Hughes signed Jane Russell to a seven-year contract and designed a special bra for her (which she never wore) to showcase her bust. Although "The Outlaw" was shot in 1941, it wasn't released widely until 1946 due to censorship issues concerning its overt sexual appeal.
After "The Outlaw," Russell made a series of films in the 1940s and 1950s that capitalized on her sultry image. Among these was "Gentlemen Prefer Blondes" (1953) in which she starred alongside Marilyn Monroe. The film was a huge success, with Russell and Monroe becoming a memorable screen duo.
Russell’s film career continued through the '50s with movies such as "His Kind of Woman" (1951), "The Las Vegas Story" (1952), and "Gentlemen Marry Brunettes" (1955), the unofficial sequel to "Gentlemen Prefer Blondes."
Besides her film career, Russell was also a singer and had recorded several albums and singles. She showcased her vocal talents in many of her films, including "Gentlemen Prefer Blondes."
In addition to her entertainment career, Jane Russell was notable for her personal life, including her outspoken views as a conservative Christian and her charitable work. She founded the World Adoption International Fund (WAIF) in the 1950s, which organized adoptions for children from foreign countries. The cause was close to her heart, as she adopted three children with her first husband, football player Bob Waterfield.

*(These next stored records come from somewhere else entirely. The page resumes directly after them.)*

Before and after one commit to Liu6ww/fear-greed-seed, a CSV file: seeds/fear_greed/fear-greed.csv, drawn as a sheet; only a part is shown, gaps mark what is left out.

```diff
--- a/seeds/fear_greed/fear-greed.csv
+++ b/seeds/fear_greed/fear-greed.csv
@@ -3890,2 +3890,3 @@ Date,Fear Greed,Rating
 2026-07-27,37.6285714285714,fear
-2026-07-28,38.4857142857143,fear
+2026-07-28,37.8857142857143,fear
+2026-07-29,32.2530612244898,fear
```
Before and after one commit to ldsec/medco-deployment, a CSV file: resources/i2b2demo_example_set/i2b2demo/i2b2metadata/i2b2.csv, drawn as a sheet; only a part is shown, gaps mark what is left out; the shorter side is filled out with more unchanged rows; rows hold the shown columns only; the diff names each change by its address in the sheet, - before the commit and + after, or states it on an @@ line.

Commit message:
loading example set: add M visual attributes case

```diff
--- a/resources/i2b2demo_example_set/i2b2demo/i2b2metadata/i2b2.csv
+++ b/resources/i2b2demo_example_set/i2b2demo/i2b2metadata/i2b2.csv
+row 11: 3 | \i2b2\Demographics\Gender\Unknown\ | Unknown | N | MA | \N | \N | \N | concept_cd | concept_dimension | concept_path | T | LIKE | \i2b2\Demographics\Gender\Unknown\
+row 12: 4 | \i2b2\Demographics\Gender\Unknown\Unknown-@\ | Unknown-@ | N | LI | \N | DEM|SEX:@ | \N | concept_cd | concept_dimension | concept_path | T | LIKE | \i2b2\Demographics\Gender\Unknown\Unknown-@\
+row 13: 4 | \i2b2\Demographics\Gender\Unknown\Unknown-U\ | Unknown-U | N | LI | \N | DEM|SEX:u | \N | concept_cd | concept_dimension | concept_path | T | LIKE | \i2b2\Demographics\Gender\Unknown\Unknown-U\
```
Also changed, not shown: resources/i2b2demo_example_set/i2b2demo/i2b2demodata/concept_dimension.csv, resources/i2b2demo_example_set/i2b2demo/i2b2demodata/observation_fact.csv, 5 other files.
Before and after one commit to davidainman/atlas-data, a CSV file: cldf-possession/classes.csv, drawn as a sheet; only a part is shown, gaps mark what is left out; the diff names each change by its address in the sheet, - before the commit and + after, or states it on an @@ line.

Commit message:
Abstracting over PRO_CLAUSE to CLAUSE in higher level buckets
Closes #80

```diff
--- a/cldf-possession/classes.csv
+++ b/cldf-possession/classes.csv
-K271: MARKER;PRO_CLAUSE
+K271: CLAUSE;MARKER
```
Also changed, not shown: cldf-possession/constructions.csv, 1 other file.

Jane Russell's later years saw fewer films, as she worked occasionally in television and theater. She entered semi-retirement after marrying her third husband, real estate broker John Calvin Peoples, in 1974.
Russell passed away on February 28, 2011, in Santa Maria, California, at the age of 89. Her legacy in film history remains strong, primarily for the way she challenged and transformed Hollywood's portrayal of sexuality and for her position as one of the era's top sex symbols.
For further reading about Jane Russell, you may consider exploring: - Biographical entries like those on Biography.com - Her autobiography "Jane Russell: My Path and My Detours" - Film history texts covering the Golden Age of Hollywood.
Please note that many more detailed aspects of Russell’s career and personal life have been documented in various biographical and film history texts, each providing a deeper insight into her impact on American cinema and culture.